Every record must be repeated exactly, with no omission.

- _Exercise data_
::::

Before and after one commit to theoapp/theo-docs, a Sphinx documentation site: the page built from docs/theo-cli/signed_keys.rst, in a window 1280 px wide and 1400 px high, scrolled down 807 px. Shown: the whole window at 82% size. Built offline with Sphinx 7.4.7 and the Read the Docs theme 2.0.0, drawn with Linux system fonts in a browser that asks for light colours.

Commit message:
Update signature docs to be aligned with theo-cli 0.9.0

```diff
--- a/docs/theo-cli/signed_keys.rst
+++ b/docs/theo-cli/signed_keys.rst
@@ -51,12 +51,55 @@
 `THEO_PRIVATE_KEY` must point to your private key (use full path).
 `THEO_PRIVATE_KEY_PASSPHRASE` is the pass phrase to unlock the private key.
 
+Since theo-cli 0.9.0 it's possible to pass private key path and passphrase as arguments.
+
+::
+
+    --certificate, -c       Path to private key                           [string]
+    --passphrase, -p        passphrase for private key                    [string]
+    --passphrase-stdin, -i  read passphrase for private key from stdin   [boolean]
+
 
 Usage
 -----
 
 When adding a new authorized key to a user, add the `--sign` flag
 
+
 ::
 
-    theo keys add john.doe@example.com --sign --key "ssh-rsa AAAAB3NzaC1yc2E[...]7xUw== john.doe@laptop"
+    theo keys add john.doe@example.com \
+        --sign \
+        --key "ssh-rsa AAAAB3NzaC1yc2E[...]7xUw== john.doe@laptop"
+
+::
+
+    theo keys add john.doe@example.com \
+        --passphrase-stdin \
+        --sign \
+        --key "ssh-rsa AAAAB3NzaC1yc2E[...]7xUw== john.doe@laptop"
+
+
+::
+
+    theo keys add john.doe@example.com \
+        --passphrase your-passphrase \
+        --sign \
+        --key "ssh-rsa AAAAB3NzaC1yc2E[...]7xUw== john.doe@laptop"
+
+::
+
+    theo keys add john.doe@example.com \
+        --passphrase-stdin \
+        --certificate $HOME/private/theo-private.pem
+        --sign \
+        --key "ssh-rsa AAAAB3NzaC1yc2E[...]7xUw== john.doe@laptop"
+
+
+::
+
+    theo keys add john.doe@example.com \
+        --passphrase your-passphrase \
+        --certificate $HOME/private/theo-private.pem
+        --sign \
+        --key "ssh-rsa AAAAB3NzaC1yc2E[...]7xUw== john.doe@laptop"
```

::::

- _Output for this exercise_
Before and after one commit to theoapp/theo-docs, a Sphinx documentation site: the page built from docs/theo-cli/signed_keys.rst, in a window 1280 px wide and 1400 px high, scrolled down 807 px. Shown: the whole window at 82% size. Built offline with Sphinx 7.4.7 and the Read the Docs theme 2.0.0, drawn with Linux system fonts in a browser that asks for light colours.

Commit message:
Update signature docs to be aligned with theo-cli 0.9.0

```diff
--- a/docs/theo-cli/signed_keys.rst
+++ b/docs/theo-cli/signed_keys.rst
@@ -51,12 +51,55 @@
 `THEO_PRIVATE_KEY` must point to your private key (use full path).
 `THEO_PRIVATE_KEY_PASSPHRASE` is the pass phrase to unlock the private key.
 
+Since theo-cli 0.9.0 it's possible to pass private key path and passphrase as arguments.
+
+::
+
+    --certificate, -c       Path to private key                           [string]
+    --passphrase, -p        passphrase for private key                    [string]
+    --passphrase-stdin, -i  read passphrase for private key from stdin   [boolean]
+
 
 Usage
 -----
 
 When adding a new authorized key to a user, add the `--sign` flag
 
+
 ::
 
-    theo keys add john.doe@example.com --sign --key "ssh-rsa AAAAB3NzaC1yc2E[...]7xUw== john.doe@laptop"
+    theo keys add john.doe@example.com \
+        --sign \
+        --key "ssh-rsa AAAAB3NzaC1yc2E[...]7xUw== john.doe@laptop"
+
+::
+
+    theo keys add john.doe@example.com \
+        --passphrase-stdin \
+        --sign \
+        --key "ssh-rsa AAAAB3NzaC1yc2E[...]7xUw== john.doe@laptop"
+
+
+::
+
+    theo keys add john.doe@example.com \
+        --passphrase your-passphrase \
+        --sign \
+        --key "ssh-rsa AAAAB3NzaC1yc2E[...]7xUw== john.doe@laptop"
+
+::
+
+    theo keys add john.doe@example.com \
+        --passphrase-stdin \
+        --certificate $HOME/private/theo-private.pem
+        --sign \
+        --key "ssh-rsa AAAAB3NzaC1yc2E[...]7xUw== john.doe@laptop"
+
+
+::
+
+    theo keys add john.doe@example.com \
+        --passphrase your-passphrase \
+        --certificate $HOME/private/theo-private.pem
+        --sign \
+        --key "ssh-rsa AAAAB3NzaC1yc2E[...]7xUw== john.doe@laptop"
```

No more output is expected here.